Once the realm of science fiction, artificial intelligence - in the form of deep learning networks and neural processing of big data - is beginning to make a major splash in the world of business. Whatever field your business may be in, if it's processing any form of data then it's likely that the rise of the machines is going to be behind a serious upheaval sooner rather than later - though, thankfully, not in a Terminator-esque manner.
A Brief History Of AI
Simple artificial intelligences have been around for decades, their ancestry can be traced back to the 1960s with Joseph Weizenbaum's Eliza natural language processing system. Though simple, Eliza proved adept at luring its operator into an admittedly one-sided conversation. This is much like the more powerful AIs today imbuing voice-activated assistant services like Apple's Siri, Google's Now platform, and Microsoft's Cortana with personality. This is in addition to providing useful information mined from the user's contextual data.
For companies that believe AI's use is limited to conversational robots and waves of enemies in popular video games, though, the next few years are likely to come as a shock. AI research is yielding results at an ever-increasing pace. In a very short space of time there is unlikely to be a field not touched by the benefits - and risks - it can bring.
Show Me The Money
For those doubting the potential for artificial intelligence to make a serious impact on the world of business, there are some big names dropping even bigger money in the fight to prove its worth. Computing giant Intel recently announced the acquisition of AI specialist Nervana Systems in a deal valued at $400 million. This has been done with a view to produce processors capable of accelerating artificial intelligence and deep learning workloads by 2H 2017.
Google, meanwhile, has already launched its own AI accelerator hardware. It’s been dubbed the Tensor Processing Unit. Designed for use with Google's TensorFlow deep learning platform, developed by recently acquired AI-focused subsidiary DeepMind, Google's TensorFlow hardware has already proven its worth.

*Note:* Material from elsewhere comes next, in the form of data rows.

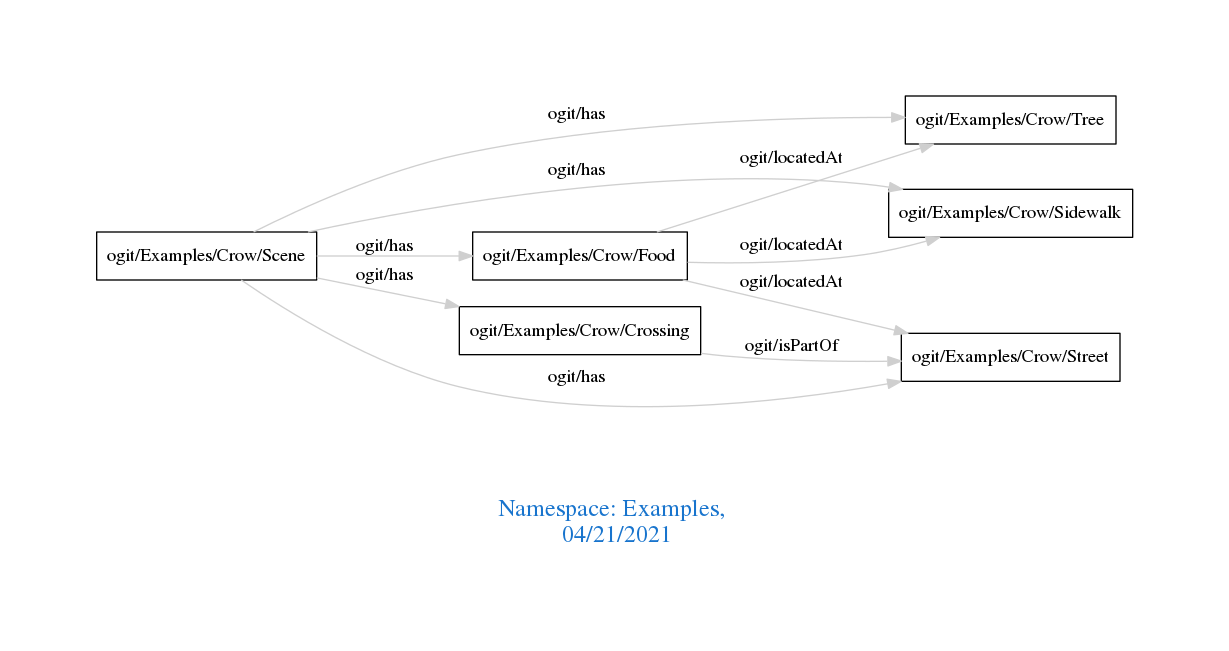
Earlier version of the Graphviz export downloads/Examples.png (arago/OGIT). Its source is kept beside it as downloads/Examples.dot.
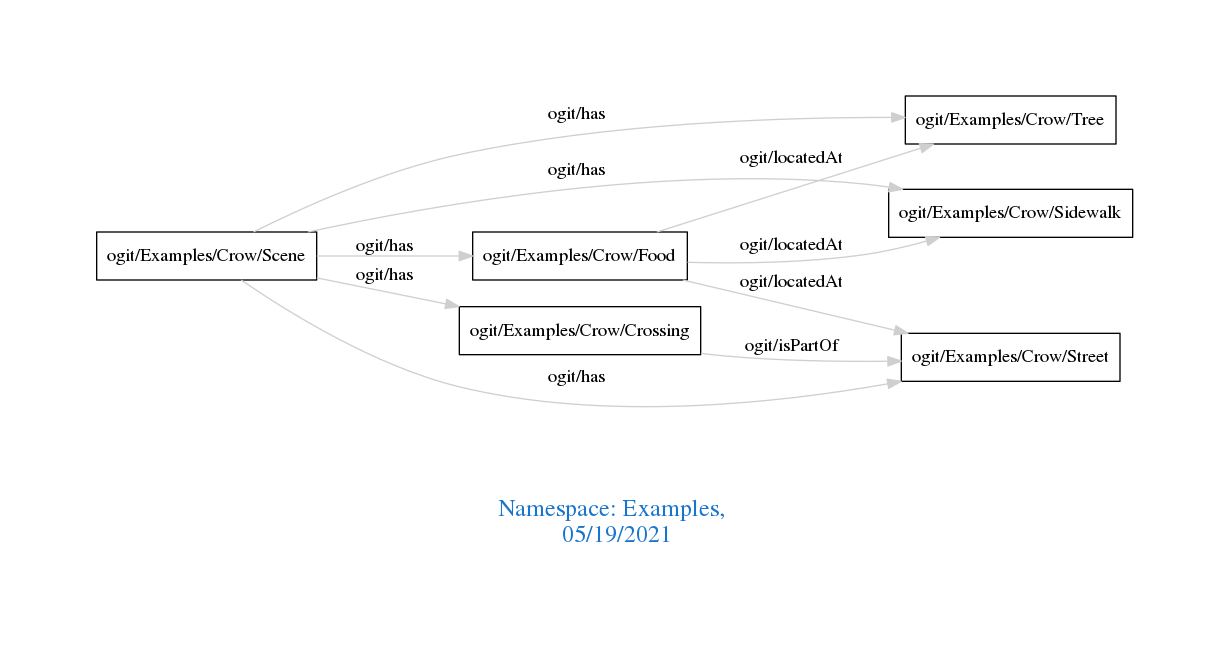
The same diagram one commit later.

Change to the diagram source:
```diff
@@ -1,7 +1,7 @@
 digraph OGIT_ontology {
  graph [ rankdir= LR,pad=1
 fontsize = 18,
-fontcolor= dodgerblue3,label = "\n\n\nNamespace: Examples, \n 04/21/2021"];
+fontcolor= dodgerblue3,label = "\n\n\nNamespace: Examples, \n 05/19/2021"];
 node[shape=polygon];
 edge [  color="gray81"];
 
```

It’s already helped the company develop a learning the Go champion system capable of easily beating a human. This was a feat previously thought impossible for a computer program to achieve but thanks to Go's staggering complexity it’s another obstacle overcome. Outside the realm of games, the same technology powering Google's Go robot is being used in a trial to scan retinal data for signs of macular degeneration before it's even detectable by human specialists.
Microsoft, for its part in the research, has recently teamed up with graphics hardware specialist Nvidia on an AI-specialised supercomputing platform powered by the company's DGX-1 hardware. "Every industry has awoken to the potential of AI," Jen-Hsun Huang, founder and chief executive officer of Nvidia, claimed at the device's launch, echoing his partner company's sentiments on the potential for AI to transform the future of business.
The Benefits Of AI
Intel, Google, Microsoft, Nvidia and a host of others wouldn't be splashing the cash quite so heavily were they not sure of the future of AI. It's easy to see why. Even in this relatively early stage of what is increasingly looking like a business revolution there have been countless benefits. For example, artificially intelligent deep learning systems have been used to improve the security of data communications. Search for patterns in customer data, boost the quality of machine translations and even to recognize handwriting, speech and even lip-read from silent video footage, all with accuracy and speed unmatched by human experts and previous state-of-the-art software systems.
In the future, AI is likely to have an increasingly strong impact: the success of Amazon's Echo platform, which provides an always-on microphone in users' homes with a connection to an AI platform dubbed Alexa, has proven that concerns over privacy are often swept away in the face of user-friendly engineering that can scour a person's private data in order to answer questions such as "when's my next flight" or "how are my shares doing?"
Outside user-facing roles, AI will speed data processing and only increase the value of data gathered by businesses. Those who do not analyze their existing data for potentially lucrative correlations are likely to find it easier than ever to do so. While services designed to offer cloud-based data analysis will become increasingly prevalent and profitable.
The Dangers of AI
There are, of course, risks to consider before companies dive head-first into the choppy waters of the AI revolution. At present, there are many competing solutions for both software AI platforms and hardware accelerators to improve their performance. Companies specializing in a single platform may find they have backed the wrong horse should a rival platform romp home to commercial success.
A bigger concern, experts argue, is raised by the ethical considerations both from increasingly powerful artificial intelligences and from our own increasing reliance upon them. Social networking service Facebook recently found itself in hot water when its newsfeed algorithm, a deep-learning system built to replace expensive human editors, promoted fraudulent news stories during the US Presidential elections. While Facebook has claimed the promotion was accidental and inconsequential, it offers a glimpse of a world where information is controlled by machines running algorithms so far removed from anything a human had originally coded as to be incomprehensible. This is something groups like the Partnership on AI, which includes Facebook among its members, are attempting to address.
Whether you're for or against the encroachment of AI on your business, though, one thing is clear: you ignore it at your peril.